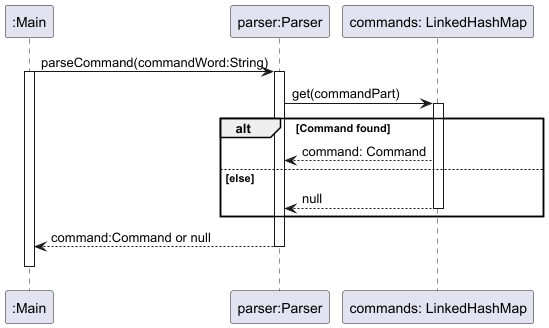
Earlier version of the PlantUML export docs/diagrams/parser/parse-command-sequence.png (nus-cs2113-AY2425S1/tp).
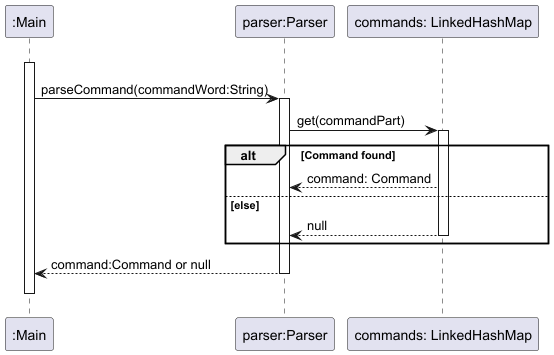
Above is the later version.

Commit message:
Change diagram and PPP

Diff of the diagram source:
```diff
@@ -1,9 +1,10 @@
 @startuml
 participant ":Main" as Main
-
+"Main" -[hidden]> "Main" :
+activate Main
 participant "parser:Parser" as Parser
 Main -> Parser: parseCommand(commandWord:String)
-activate Main
+
 activate Parser
 
 Parser -> "commands: LinkedHashMap" as CommandMap: get(commandPart)
```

▸ Task to complete
Your answer should be the lines of the material above that include "activate".

▸ Exercise response
+activate Main
-activate Main
 activate Parser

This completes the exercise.